## Your objective
Filter task. Return each line of the material that holds the string "standard".

## Recorded data
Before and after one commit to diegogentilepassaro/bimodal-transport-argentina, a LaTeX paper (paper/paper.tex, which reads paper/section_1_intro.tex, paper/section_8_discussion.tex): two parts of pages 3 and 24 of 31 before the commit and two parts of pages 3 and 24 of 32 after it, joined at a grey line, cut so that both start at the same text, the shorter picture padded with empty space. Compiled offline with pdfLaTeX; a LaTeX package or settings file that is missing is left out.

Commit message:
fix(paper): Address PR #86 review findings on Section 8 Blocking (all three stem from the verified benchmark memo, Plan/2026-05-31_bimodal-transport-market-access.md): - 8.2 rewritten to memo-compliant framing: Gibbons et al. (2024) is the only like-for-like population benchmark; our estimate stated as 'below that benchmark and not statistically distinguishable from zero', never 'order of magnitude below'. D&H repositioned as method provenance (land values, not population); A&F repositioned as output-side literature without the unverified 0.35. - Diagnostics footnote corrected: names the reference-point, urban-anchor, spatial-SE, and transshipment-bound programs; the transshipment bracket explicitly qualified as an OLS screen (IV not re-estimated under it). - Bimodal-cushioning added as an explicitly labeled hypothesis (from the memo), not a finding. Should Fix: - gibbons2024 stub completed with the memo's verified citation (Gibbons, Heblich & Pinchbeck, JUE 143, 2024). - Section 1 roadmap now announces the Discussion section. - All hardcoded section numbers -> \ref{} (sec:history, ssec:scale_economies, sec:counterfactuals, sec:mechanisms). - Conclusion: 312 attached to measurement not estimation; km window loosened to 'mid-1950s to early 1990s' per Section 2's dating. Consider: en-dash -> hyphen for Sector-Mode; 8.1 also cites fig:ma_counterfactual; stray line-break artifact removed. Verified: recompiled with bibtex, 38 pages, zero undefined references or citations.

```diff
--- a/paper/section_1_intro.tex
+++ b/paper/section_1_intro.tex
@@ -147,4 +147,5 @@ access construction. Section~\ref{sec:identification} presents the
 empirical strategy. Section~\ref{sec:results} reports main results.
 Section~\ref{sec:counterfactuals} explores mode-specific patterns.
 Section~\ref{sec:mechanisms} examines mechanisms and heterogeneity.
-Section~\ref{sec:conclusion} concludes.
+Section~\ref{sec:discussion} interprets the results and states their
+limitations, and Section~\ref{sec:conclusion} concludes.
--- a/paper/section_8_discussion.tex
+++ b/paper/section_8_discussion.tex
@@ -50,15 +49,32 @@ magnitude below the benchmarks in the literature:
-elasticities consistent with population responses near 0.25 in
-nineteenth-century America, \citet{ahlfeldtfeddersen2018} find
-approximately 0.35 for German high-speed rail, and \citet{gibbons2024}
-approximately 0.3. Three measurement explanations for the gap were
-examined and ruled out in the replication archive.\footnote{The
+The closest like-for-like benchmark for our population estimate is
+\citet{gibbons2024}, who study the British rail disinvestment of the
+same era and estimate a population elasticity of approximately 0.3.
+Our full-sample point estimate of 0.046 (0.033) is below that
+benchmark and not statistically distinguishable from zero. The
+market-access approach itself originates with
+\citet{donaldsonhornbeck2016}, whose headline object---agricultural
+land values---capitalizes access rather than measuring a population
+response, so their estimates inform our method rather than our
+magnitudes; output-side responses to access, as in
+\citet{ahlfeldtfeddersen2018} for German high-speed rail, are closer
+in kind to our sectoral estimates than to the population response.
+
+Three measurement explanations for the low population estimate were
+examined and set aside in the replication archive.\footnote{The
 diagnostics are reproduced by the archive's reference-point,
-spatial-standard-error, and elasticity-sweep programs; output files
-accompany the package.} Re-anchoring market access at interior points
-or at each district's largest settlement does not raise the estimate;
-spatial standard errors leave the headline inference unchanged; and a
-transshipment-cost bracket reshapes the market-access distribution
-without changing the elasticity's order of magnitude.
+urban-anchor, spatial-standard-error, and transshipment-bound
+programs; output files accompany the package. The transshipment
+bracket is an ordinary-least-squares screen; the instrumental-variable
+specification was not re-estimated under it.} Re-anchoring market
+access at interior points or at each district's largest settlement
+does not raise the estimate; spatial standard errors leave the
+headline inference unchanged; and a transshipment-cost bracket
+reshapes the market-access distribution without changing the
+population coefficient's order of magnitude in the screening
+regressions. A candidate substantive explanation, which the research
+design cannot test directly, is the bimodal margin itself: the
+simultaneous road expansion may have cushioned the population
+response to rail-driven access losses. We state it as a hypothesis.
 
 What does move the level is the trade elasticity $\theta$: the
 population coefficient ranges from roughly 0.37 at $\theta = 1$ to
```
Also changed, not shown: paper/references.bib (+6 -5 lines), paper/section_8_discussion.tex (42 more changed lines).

## Output below
-spatial-standard-error, and elasticity-sweep programs; output files
-spatial standard errors leave the headline inference unchanged; and a
+urban-anchor, spatial-standard-error, and transshipment-bound
+does not raise the estimate; spatial standard errors leave the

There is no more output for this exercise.